Bubblicious: How to Navigate the WSOP Main Event Bubble

Published On: 11 July 2008 / Modified: 29 June 2018
Created By: Ed Sevillano
WSOP Main Event Bubble 2

It's bubble time at the Main Event. It's always interesting to see how different players handle this situation. Some players close up tighter than a drum, while others open up the floodgates.

In an event like this, people have different goals, meaning that sometimes, by-the-book strategy might not be the ideal choice.

For some of the thousands of people who qualified for this event for substantially less than the $10,000 buy-in, the thought of busting out on the bubble might be more than they can handle. Players drop at a rapid pace throughout the day and, for one of these qualifiers sitting on a less-than-average stack, it might be worth their while to hang tight.

There's No Shame in Playing to Make the Money

For some people $35,000 can be life-changing money. If that is the case, there should be no shame in playing a little timidly around the bubble. Obviously this isn't the best way to amass a huge stack by bullying the other tight players but, at the end of the day, a player can still cruise into the money and then gamble their way up to a big stack anyway.

While this strategy will be good for some, it's not optimal, especially if you have chips. If you have an average to above-average stack, the bubble is go time. Against the right opponents with the right stack sizes, the bubble can be a good time to build yourself a stack.

One of the key issues when attempting to build a bigger stack during the bubble period is to choose your opponents wisely.

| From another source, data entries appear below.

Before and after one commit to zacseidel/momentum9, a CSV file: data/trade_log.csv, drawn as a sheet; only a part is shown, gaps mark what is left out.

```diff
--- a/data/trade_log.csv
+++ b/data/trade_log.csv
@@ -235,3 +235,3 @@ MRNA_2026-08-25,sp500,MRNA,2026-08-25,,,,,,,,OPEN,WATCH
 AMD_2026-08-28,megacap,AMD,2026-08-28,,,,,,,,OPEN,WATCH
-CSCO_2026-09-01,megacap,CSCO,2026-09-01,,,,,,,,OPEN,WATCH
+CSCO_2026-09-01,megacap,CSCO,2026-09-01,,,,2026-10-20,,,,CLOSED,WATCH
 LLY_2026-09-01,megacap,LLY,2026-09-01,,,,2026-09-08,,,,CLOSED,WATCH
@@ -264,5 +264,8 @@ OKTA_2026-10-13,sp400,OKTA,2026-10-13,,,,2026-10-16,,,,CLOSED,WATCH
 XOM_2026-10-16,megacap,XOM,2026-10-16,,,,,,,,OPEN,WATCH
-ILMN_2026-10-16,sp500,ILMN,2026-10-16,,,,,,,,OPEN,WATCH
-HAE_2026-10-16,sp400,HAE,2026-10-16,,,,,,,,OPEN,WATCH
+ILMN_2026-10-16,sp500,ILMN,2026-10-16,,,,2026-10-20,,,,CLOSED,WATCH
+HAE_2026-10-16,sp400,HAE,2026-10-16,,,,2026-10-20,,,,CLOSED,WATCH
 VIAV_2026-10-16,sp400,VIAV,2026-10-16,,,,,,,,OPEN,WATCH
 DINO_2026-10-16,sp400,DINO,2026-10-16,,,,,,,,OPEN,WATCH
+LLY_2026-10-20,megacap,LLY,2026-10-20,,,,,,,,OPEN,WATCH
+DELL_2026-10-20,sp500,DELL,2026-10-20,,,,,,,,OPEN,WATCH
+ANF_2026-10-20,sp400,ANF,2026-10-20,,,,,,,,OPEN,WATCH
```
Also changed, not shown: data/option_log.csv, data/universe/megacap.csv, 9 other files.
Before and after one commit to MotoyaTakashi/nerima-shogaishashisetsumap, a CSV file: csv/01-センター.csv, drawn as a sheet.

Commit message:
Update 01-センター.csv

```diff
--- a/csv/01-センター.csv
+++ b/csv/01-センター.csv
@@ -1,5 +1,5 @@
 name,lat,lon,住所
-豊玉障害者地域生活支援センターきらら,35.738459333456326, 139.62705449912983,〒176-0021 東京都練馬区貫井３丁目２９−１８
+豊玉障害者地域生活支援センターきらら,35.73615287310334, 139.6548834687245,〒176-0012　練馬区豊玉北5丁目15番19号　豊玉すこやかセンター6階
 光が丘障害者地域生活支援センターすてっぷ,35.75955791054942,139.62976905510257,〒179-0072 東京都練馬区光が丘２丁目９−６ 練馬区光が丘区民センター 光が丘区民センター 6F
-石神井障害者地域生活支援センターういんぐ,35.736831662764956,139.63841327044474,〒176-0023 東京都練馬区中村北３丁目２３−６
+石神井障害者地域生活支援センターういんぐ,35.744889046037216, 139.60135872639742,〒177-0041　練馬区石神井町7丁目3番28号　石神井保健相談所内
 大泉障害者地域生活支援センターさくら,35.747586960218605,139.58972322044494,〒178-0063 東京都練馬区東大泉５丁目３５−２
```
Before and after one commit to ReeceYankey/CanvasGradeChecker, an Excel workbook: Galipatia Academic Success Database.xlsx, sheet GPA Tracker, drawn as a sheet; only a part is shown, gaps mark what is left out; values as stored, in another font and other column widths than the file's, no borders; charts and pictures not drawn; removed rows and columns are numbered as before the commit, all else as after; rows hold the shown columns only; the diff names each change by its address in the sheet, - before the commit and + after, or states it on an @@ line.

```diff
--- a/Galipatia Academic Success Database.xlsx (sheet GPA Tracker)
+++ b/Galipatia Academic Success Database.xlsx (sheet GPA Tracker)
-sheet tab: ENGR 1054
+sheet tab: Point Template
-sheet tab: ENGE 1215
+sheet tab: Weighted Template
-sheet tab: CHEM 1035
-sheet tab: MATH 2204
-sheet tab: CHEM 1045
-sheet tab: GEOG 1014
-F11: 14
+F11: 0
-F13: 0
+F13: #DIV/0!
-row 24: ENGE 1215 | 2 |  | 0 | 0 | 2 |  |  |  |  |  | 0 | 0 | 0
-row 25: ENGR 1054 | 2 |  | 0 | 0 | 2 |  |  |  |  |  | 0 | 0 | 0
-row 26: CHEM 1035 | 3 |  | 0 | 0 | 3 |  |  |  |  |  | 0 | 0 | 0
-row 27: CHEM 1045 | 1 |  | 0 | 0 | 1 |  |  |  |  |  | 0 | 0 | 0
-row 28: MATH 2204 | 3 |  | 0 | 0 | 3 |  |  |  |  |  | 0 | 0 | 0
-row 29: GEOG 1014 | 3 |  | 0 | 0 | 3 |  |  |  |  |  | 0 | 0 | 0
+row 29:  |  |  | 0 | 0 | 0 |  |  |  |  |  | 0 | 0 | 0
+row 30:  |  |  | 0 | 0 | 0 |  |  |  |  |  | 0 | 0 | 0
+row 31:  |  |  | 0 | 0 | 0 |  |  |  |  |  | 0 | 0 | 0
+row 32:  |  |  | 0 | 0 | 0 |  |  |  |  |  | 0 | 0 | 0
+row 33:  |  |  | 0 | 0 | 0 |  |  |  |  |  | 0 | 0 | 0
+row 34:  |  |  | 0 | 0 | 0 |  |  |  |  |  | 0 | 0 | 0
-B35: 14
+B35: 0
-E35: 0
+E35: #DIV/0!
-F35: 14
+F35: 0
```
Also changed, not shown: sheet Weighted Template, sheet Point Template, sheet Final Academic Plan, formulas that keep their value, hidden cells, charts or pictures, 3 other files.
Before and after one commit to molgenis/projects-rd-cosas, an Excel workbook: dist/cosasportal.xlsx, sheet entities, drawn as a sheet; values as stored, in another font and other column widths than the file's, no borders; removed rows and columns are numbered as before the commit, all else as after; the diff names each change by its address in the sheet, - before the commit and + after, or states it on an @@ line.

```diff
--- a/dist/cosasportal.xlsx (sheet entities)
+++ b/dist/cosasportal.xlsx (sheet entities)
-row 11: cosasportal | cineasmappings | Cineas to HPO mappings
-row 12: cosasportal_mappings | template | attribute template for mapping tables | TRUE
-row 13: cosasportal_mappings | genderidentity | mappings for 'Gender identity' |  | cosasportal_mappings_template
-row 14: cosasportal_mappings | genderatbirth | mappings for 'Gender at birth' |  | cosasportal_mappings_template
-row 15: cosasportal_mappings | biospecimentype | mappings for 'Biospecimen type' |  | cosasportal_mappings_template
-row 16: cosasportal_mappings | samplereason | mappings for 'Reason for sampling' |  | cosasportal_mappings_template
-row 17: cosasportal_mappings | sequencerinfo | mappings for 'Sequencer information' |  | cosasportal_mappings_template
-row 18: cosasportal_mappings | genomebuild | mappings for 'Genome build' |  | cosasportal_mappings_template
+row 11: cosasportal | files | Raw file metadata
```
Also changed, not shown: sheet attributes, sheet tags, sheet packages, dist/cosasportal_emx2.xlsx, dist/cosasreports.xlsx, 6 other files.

Perhaps the player who is in the big blind when you're on the button isn't so interested in playing tight, but the player on your right is. It's OK to attempt to steal that big blind from under the gun, provided the rest of your table isn't too out of line.

Most of the table is likely to give you respect because you're raising under the gun - combined with the fact that it's the bubble and anybody in early position needs to be worried about players behind them. If you can make it all the way to the button without getting played back at, there is a good chance you'll pick up the blinds and antes.

Let's switch positions and play from the button. It's all about stack sizes now. If you're up against a reasonable opponent who has an average stack and they raise from late position pre-flop, you might have found a good spot to go ahead and reraise. The key here is that your opponent cannot be a lunatic and they must have enough left over to fold and still think they have a workable stack.

Even if they don't put you on much, they might be nervous to gamble for all the marbles after having invested so much time in the tournament. Try to stay away from people who are too short-stacked. They will likely always be more inclined to call or play back at you then the medium stacks who have more breathing room.

If you find yourself at a table that has completely turned into a bunch of boulders during the bubble period, feel free to go nuts. You can raise a large percentage of the time (over 50%) with a very wide range of hands because you're forcing the other players to pick up hand.

At that rocky a table, your steal attempts will work more than enough of the time to cover the times you get played back at. Just remember to keep an eye on your position; the later your position, the better your odds of picking up the blinds uncontested. This kind of table is the ideal one during the bubble.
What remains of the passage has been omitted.